--- Supplied data ---

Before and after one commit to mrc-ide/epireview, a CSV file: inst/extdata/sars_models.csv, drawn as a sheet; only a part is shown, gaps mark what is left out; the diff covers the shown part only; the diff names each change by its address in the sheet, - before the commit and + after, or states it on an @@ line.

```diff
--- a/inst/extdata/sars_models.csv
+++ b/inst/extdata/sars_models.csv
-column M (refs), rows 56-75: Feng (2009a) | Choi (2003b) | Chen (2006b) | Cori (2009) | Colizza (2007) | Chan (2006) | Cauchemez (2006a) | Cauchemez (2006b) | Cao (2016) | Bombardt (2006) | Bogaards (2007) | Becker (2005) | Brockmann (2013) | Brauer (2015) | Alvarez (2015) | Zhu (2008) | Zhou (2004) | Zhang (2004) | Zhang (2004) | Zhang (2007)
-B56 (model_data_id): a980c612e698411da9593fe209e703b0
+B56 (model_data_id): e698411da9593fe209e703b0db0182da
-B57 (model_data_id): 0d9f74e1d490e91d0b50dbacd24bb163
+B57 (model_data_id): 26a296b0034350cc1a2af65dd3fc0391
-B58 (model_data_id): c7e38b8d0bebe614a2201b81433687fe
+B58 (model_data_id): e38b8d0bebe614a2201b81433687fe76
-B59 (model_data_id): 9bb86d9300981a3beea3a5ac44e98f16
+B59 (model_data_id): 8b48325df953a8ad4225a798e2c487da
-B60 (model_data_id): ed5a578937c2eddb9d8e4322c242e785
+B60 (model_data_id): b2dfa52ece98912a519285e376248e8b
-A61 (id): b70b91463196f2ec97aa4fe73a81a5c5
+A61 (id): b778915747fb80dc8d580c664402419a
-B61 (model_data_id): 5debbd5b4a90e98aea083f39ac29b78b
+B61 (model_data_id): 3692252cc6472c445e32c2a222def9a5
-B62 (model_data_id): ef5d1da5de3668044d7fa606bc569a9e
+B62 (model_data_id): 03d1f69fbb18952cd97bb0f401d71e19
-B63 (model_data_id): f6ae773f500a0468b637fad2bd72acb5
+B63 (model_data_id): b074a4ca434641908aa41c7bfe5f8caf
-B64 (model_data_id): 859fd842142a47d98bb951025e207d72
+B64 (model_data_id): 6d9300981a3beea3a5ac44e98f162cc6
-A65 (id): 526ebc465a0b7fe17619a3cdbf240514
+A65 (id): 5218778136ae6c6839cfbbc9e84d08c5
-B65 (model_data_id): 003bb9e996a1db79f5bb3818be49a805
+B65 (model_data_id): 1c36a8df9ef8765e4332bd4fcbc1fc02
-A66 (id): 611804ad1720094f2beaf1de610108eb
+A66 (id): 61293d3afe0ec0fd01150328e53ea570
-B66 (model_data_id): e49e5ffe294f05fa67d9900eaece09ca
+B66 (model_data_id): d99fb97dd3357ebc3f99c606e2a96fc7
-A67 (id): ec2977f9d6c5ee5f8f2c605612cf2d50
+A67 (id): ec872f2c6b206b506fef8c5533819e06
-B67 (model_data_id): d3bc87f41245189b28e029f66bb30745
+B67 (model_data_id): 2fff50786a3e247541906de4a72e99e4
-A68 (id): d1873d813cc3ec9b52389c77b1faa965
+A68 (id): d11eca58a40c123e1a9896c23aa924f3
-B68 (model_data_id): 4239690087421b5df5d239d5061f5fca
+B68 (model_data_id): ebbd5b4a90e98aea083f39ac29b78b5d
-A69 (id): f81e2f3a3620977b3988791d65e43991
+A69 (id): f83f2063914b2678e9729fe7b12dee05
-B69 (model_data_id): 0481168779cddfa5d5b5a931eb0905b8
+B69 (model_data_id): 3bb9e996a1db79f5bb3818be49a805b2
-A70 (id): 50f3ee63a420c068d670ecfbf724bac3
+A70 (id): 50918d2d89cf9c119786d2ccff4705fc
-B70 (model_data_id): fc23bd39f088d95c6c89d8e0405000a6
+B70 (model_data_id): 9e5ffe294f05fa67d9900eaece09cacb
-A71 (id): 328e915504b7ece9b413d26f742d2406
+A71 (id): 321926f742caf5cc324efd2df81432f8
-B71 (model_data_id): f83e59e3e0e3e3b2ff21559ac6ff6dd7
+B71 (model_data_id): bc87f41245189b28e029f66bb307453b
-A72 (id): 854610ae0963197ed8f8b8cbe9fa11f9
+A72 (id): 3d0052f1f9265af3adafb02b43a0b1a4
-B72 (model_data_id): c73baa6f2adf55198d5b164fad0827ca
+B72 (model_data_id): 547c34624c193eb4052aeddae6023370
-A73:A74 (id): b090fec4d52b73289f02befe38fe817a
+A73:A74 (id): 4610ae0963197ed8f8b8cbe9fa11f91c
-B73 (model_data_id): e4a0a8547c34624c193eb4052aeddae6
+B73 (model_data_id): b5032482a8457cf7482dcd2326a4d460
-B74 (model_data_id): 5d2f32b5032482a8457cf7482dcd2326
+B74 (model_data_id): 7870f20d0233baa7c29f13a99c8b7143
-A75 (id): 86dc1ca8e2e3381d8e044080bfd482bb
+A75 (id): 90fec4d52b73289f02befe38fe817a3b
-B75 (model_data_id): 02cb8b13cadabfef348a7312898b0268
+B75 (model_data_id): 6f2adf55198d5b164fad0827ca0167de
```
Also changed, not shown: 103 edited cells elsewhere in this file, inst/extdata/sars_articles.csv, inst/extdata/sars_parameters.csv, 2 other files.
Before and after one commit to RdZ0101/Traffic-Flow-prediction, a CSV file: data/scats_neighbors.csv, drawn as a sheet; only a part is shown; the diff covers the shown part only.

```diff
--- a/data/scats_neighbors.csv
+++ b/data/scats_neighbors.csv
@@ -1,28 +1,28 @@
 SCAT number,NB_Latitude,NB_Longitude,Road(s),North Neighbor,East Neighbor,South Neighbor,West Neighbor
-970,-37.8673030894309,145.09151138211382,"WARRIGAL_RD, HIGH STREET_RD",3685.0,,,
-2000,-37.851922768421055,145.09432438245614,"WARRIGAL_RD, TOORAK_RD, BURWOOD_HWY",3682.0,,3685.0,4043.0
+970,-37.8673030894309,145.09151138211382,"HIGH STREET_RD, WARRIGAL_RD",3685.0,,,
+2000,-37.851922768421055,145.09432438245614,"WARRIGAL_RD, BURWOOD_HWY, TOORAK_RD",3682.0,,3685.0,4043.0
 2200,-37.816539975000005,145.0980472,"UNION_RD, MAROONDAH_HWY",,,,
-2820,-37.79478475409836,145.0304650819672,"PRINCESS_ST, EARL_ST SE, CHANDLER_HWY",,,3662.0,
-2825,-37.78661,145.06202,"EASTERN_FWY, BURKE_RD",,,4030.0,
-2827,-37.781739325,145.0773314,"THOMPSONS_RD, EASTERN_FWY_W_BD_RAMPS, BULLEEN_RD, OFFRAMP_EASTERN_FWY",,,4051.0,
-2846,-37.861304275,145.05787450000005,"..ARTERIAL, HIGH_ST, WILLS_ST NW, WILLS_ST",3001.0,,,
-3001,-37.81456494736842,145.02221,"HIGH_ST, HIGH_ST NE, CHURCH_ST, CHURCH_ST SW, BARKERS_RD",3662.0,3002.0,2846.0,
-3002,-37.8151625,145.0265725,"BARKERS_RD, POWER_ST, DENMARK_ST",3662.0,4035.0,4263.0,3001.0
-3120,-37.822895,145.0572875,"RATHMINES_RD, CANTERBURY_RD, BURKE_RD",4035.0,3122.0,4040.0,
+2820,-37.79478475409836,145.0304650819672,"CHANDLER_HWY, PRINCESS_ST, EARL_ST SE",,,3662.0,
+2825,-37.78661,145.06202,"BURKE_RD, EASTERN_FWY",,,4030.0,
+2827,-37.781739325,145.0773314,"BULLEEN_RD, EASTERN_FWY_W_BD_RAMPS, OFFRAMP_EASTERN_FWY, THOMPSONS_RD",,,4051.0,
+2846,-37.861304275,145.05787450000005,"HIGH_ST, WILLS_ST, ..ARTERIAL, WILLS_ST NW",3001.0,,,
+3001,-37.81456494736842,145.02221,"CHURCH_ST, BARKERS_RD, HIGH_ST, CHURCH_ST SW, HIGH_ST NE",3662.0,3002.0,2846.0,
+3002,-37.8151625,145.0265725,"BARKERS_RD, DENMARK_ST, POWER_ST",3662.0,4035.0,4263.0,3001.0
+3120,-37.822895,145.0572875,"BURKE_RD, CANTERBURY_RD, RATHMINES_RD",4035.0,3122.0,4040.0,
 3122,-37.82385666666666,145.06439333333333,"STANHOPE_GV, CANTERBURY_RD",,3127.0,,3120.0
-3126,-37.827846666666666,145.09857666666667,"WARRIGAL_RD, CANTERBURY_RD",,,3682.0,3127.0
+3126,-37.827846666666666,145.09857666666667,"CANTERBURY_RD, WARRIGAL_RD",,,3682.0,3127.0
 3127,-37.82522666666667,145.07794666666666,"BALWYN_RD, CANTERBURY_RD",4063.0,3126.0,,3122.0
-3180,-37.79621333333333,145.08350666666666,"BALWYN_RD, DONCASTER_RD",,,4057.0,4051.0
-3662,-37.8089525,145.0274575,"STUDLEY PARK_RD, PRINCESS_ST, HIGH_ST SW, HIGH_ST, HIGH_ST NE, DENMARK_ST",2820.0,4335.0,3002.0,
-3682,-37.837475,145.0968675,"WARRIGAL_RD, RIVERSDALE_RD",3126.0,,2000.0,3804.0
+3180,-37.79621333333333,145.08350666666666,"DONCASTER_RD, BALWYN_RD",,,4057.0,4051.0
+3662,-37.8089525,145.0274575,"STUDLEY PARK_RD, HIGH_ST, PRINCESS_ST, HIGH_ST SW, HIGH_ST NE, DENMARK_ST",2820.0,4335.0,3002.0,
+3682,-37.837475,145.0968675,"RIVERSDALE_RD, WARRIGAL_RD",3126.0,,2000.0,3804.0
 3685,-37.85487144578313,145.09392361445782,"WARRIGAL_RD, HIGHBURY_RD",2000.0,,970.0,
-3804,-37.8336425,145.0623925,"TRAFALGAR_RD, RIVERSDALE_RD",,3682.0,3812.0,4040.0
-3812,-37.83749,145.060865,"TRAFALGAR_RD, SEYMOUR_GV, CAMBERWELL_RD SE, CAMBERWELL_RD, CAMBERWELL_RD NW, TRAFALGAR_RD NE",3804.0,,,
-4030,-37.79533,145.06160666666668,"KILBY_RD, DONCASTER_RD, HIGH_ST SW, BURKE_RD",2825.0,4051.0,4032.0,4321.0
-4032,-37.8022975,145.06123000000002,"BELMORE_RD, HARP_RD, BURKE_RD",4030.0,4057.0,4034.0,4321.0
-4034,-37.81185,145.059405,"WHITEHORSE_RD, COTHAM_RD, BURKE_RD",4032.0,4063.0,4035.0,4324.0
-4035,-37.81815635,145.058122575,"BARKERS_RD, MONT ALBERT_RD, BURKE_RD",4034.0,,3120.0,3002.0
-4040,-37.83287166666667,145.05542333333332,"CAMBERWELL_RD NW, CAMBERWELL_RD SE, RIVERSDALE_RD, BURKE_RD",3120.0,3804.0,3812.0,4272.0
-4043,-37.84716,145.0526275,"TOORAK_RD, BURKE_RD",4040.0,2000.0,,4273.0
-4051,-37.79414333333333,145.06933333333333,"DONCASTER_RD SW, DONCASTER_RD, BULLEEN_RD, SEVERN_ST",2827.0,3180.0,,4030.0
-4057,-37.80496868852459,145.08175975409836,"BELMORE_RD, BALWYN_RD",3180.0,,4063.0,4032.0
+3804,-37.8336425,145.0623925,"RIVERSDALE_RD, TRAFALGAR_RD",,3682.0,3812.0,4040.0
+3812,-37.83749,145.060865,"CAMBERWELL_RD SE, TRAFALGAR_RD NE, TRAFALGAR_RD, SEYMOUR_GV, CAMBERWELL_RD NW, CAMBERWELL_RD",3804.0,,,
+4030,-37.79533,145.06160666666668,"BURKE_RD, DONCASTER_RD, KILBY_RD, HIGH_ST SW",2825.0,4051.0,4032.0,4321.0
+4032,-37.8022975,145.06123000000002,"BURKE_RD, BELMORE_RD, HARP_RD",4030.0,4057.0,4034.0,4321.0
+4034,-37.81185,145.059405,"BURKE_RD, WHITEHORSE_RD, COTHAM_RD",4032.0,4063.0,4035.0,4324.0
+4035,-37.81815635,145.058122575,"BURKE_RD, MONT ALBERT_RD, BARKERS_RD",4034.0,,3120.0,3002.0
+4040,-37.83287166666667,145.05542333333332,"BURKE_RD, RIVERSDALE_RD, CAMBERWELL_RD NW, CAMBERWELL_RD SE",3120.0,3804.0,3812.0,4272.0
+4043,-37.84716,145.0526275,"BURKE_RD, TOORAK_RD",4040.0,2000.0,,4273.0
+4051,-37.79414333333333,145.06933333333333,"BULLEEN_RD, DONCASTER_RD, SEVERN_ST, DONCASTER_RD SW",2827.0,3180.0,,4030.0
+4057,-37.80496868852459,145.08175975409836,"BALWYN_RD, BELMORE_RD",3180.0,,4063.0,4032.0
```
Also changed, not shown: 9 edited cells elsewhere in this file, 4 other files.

--- Directions for this task ---
Match on "MONT": copy every line in the records that has it.

--- Solution below ---
-4035,-37.81815635,145.058122575,"BARKERS_RD, MONT ALBERT_RD, BURKE_RD",4034.0,,3120.0,3002.0
+4035,-37.81815635,145.058122575,"BURKE_RD, MONT ALBERT_RD, BARKERS_RD",4034.0,,3120.0,3002.0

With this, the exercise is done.